The idea of Joe Wright, he of the prestige picture, making a movie about a killer teen cutting a vast and bloody swatch through Europe had just the right ring of unreality to make it sound seriously appealing. Like the when the school’s top student shows up to class one day with green hair, a ring in her nose, wearing a Cramps T-shirt along with a nervous look in her eye. I mean seriously, the guy who gave us Pride And Prejudice was going to do Hit Girl? With a score by The Chemical Brothers? Sign me up.
Predictably if disappointedly, Wright extracts (almost) every ounce of cheap thrills from the film’s lurid premise. Making an archly, would be Kubrickian abstract thriller, that is rarely unselfconscious enough to have any damn fun. Nor does it ever really achieve the gravitas it strives for. Stuck instead in a kind of limbo. Wright strikes on a fairy tale motif for the film (in one of its best touches Blanchett is always introduced teeth first as in “My what big ___ you have") which is fine, but never really resolves itself into anything more then a strange stylistic tic. The makings are here for something great, but they never come together.

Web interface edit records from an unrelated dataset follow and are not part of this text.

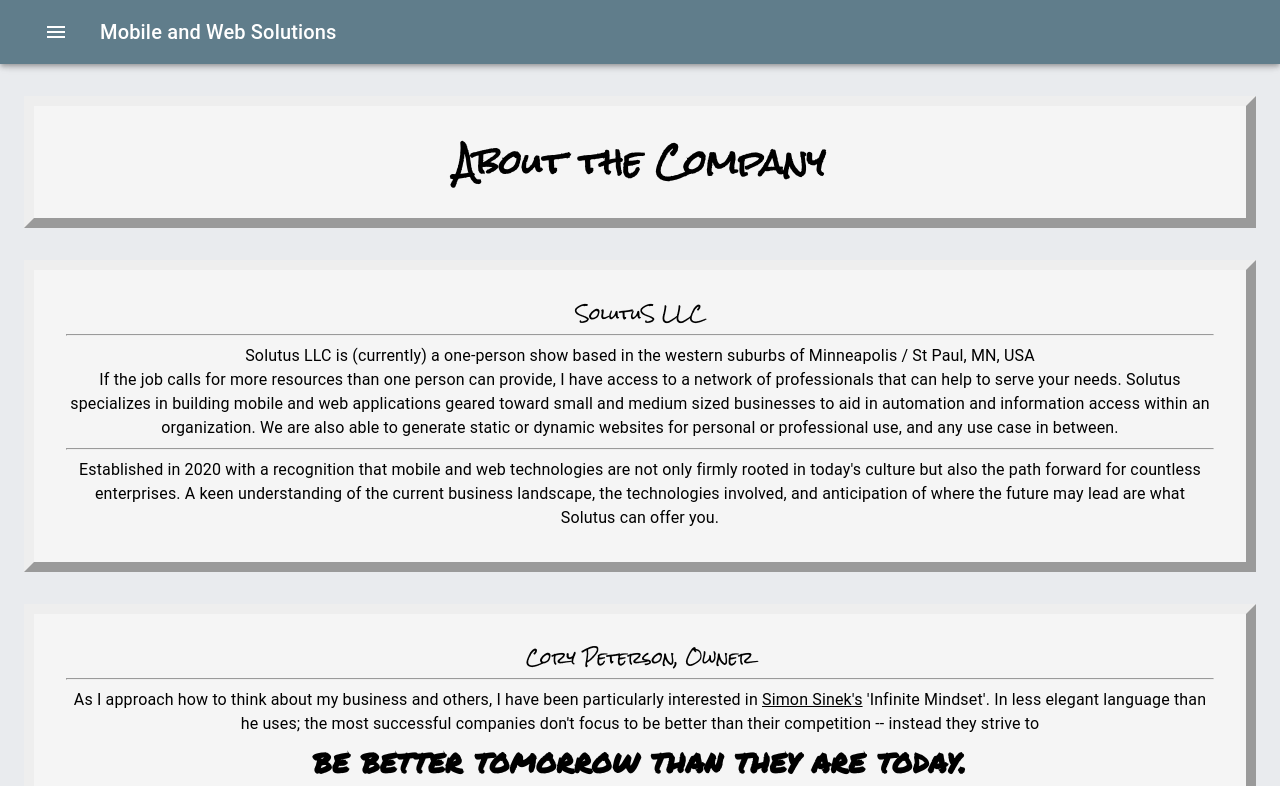
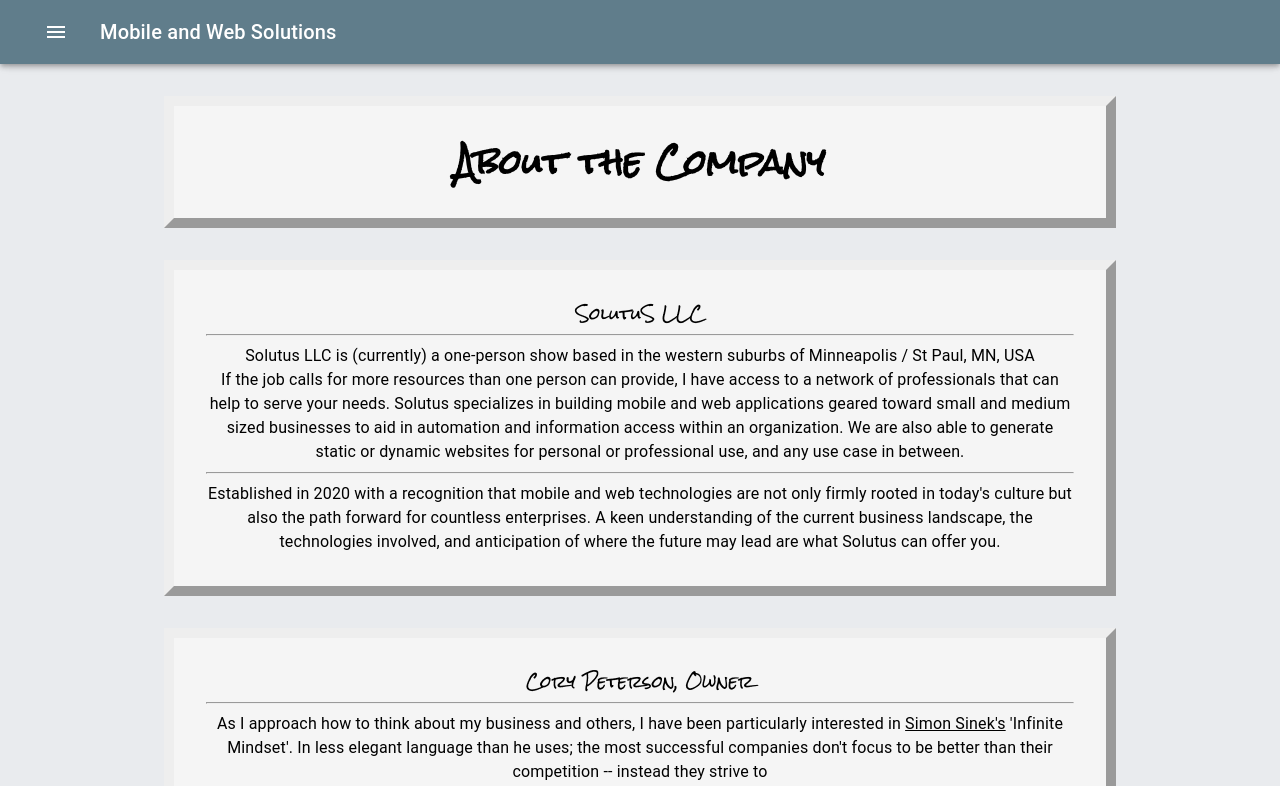
Before and after one commit to CPMSP/solutusweb, a React (Create React App) app: page /about in a window 1280 px wide. Shown: the top 786 px of the page. Built offline with nearby package versions, Linux system fonts and the light colour scheme.

Commit message:
container max width 1000px

```diff
--- a/src/styles/pageStyles.js
+++ b/src/styles/pageStyles.js
@@ -38,7 +38,8 @@
 		fontSize: '4rem'
 	},
 	container: {
-		backgroundColor: '#e9ebee'
+		backgroundColor: '#e9ebee',
+		maxWidth: '1000px'
 	},
 	boxes: {
 		backgroundColor: '#f5f5f5',
```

Which doesn’t mean we should turn up our noses at those makings. The movie is worthwhile if only for the strength of its three principles. In a world of homogenized stock types, Hanna, her father and the woman who hunts them both are three individuals whose collision makes for good watching despite itself.
This as mentioned is mostly due to Saoirise Ronan, Eric Bana and Cate Blanchett. The waif like Ronan both genuinely alien and convincingly lethal, Eric Bana being all Eric Banaey, and Blanchett who alone seems to understand the Grimm tone the movie is going for. Perhaps more so than Wright himself.
Wright himself has a surprisingly graceful eye for action, as well as mood. The few times that Hanna truly shed’s its confused nature and really gets us inside her head, such as a sequence showing how much over stimulation a simple room offers her, Hanna reveals the better movie it could have been. Unfortunately this kind of confidence is the exception not the rule from Wright, who fills the film with edgy montages, an ill advised detour into spy-fi and other elements that weigh the film down. More than anything the narrative is hampered by a lack of effective villains (Blanchett notwithstanding). Wright does such a good job convincing us that his protagonist are ruthlessly efficient killing machines that the posse of stock Eurosleaze that she puts on their trail never anything remotely like a legitimate threat.
Ultimately I spent more time in Hanna thinking that I should be entertained, than I did actually feeling entertained. Hanna sadly ends up being considerably less than the sum of its parts.
Posted by Bryce Wilson at 11:29 AM